▶ **Task data**:
- - -
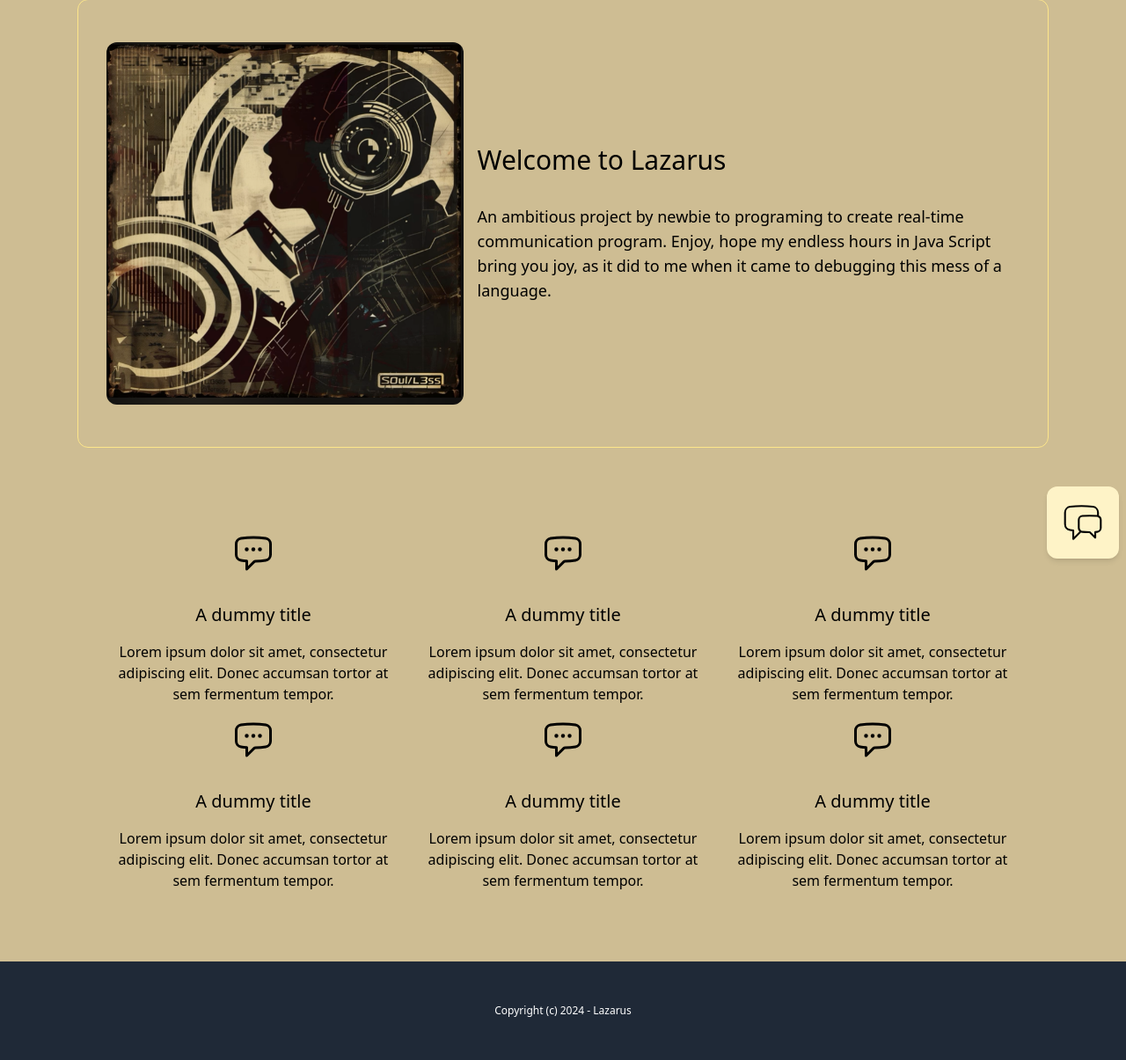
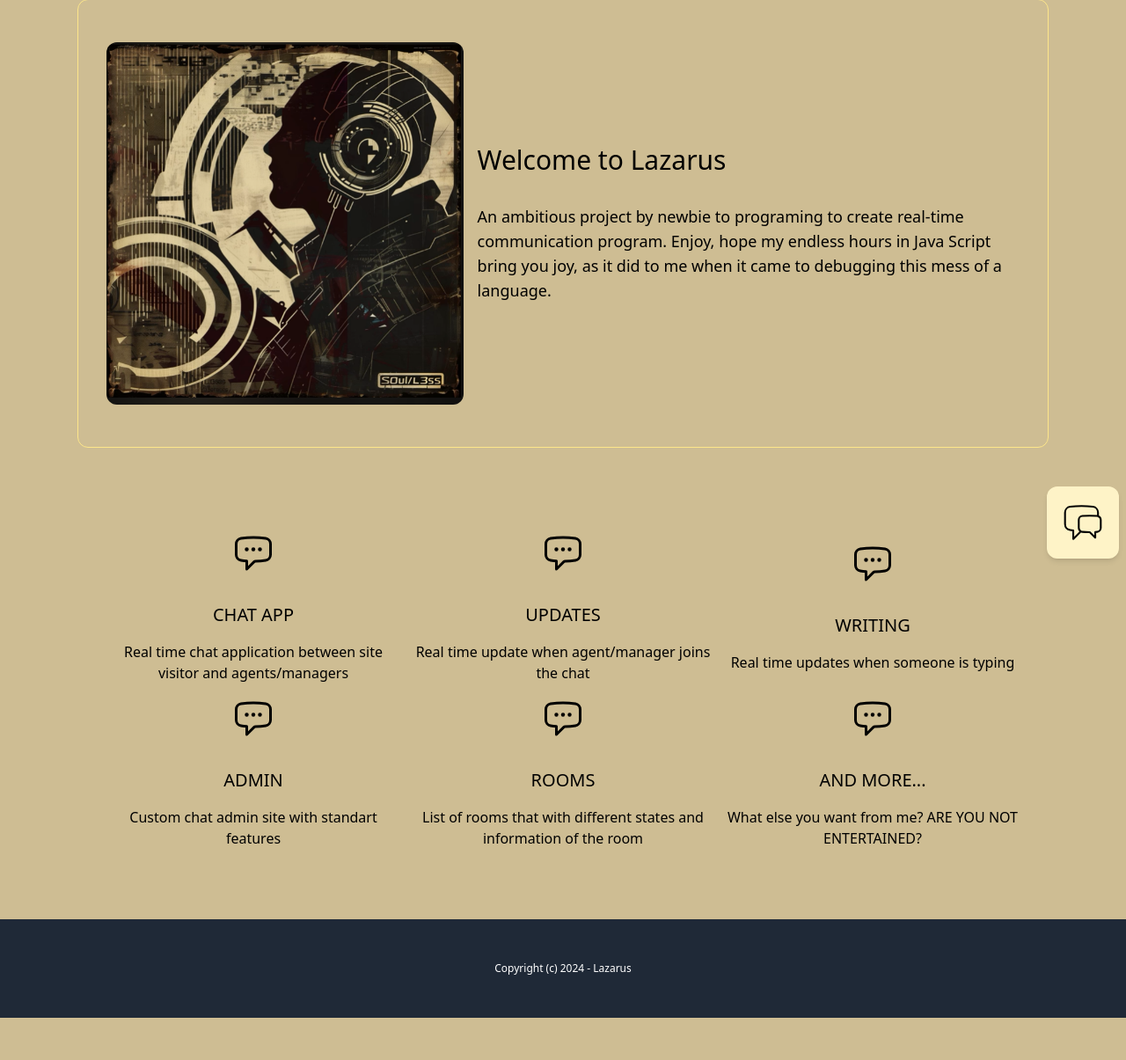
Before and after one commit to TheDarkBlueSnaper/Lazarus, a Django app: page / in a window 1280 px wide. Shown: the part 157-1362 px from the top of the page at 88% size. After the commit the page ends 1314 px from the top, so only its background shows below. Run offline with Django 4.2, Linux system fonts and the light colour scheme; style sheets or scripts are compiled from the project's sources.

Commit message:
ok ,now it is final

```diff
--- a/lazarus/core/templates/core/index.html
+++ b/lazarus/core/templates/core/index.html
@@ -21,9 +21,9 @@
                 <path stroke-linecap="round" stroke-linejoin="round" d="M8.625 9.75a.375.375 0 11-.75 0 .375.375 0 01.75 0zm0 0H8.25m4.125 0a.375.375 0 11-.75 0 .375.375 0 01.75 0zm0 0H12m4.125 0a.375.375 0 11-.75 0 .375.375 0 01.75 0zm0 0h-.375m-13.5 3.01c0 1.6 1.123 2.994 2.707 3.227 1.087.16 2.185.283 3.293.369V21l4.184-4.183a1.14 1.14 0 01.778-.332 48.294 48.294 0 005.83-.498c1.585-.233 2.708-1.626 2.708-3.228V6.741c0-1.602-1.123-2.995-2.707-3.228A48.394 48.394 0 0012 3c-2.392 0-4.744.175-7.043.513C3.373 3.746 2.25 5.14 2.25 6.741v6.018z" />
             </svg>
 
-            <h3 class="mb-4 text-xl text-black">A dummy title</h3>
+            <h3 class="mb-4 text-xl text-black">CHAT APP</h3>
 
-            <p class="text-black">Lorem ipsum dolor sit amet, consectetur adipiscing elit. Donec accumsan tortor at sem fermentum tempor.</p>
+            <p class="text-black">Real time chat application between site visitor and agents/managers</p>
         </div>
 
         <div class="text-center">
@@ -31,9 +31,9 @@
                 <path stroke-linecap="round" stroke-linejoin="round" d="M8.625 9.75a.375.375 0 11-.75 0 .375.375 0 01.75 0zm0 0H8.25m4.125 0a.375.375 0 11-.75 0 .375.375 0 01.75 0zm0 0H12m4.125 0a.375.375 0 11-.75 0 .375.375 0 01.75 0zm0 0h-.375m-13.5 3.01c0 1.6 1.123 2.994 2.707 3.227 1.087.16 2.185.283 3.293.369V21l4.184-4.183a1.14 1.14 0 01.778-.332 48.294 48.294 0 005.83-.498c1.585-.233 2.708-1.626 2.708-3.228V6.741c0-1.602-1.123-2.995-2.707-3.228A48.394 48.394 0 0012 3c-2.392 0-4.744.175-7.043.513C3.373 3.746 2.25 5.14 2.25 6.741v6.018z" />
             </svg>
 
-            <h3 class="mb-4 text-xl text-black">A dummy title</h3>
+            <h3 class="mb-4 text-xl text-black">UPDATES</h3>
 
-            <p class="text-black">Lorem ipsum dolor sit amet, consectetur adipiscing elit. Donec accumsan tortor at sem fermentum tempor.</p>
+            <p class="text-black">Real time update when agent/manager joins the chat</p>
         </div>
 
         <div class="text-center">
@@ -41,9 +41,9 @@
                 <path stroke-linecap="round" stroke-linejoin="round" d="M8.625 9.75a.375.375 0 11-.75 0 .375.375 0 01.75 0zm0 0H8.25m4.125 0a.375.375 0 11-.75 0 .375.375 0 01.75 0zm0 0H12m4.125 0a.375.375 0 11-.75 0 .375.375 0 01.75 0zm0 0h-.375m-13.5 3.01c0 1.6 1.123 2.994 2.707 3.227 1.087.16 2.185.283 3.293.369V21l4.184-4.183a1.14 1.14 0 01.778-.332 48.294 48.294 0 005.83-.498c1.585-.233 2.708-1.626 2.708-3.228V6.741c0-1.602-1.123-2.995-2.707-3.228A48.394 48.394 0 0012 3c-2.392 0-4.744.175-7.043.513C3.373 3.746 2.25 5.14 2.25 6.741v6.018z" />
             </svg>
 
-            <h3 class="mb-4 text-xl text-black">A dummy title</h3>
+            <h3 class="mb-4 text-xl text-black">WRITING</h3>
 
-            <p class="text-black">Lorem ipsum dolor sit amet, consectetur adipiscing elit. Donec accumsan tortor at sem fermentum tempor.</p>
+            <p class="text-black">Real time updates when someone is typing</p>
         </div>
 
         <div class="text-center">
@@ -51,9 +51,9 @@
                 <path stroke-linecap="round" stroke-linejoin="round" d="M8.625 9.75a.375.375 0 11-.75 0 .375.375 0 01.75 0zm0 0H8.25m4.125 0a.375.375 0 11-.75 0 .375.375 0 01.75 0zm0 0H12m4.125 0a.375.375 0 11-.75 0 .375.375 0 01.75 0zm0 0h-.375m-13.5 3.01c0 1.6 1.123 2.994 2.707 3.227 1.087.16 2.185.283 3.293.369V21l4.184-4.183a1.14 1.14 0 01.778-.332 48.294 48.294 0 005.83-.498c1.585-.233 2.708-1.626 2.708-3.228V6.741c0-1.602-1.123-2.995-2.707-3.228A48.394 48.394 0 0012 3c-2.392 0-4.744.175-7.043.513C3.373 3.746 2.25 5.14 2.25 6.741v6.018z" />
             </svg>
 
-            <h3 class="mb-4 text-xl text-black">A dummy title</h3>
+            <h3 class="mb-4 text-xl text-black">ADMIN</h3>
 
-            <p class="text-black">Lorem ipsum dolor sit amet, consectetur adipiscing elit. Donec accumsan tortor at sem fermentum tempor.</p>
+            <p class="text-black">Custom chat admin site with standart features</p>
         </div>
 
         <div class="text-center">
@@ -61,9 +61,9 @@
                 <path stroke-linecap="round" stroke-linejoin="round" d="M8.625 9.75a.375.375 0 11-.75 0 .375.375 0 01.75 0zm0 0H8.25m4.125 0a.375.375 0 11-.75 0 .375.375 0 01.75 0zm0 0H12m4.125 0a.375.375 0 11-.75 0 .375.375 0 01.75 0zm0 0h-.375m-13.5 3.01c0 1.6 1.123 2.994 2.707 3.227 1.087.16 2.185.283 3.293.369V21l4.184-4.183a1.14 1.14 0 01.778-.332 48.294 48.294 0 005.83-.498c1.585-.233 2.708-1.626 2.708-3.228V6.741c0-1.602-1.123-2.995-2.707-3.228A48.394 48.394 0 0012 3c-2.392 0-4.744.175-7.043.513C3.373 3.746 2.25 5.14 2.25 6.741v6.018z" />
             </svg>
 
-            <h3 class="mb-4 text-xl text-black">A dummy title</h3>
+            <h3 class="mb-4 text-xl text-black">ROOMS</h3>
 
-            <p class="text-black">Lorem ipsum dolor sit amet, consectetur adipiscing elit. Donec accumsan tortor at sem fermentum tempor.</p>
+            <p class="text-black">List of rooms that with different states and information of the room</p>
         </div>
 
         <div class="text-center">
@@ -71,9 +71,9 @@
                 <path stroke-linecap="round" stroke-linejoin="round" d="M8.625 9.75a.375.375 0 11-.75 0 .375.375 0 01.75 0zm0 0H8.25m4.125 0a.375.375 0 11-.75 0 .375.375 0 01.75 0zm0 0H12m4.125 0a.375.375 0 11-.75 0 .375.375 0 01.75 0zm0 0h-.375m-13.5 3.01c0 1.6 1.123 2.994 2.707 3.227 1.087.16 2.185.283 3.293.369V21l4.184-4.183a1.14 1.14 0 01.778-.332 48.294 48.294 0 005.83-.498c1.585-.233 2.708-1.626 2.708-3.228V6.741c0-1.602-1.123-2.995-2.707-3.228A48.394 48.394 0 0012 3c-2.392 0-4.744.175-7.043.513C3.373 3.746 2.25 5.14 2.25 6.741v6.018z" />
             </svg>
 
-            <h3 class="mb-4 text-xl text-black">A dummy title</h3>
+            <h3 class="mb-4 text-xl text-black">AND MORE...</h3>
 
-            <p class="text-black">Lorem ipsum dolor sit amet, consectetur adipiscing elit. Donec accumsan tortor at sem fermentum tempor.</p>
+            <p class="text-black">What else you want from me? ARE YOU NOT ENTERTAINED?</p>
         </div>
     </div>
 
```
- - -
▶ **How to complete this task**:
Wherever a line of the data above contains "Real", copy that line.

▶ **The completed task**:
+            <p class="text-black">Real time chat application between site visitor and agents/managers</p>
+            <p class="text-black">Real time update when agent/manager joins the chat</p>
+            <p class="text-black">Real time updates when someone is typing</p>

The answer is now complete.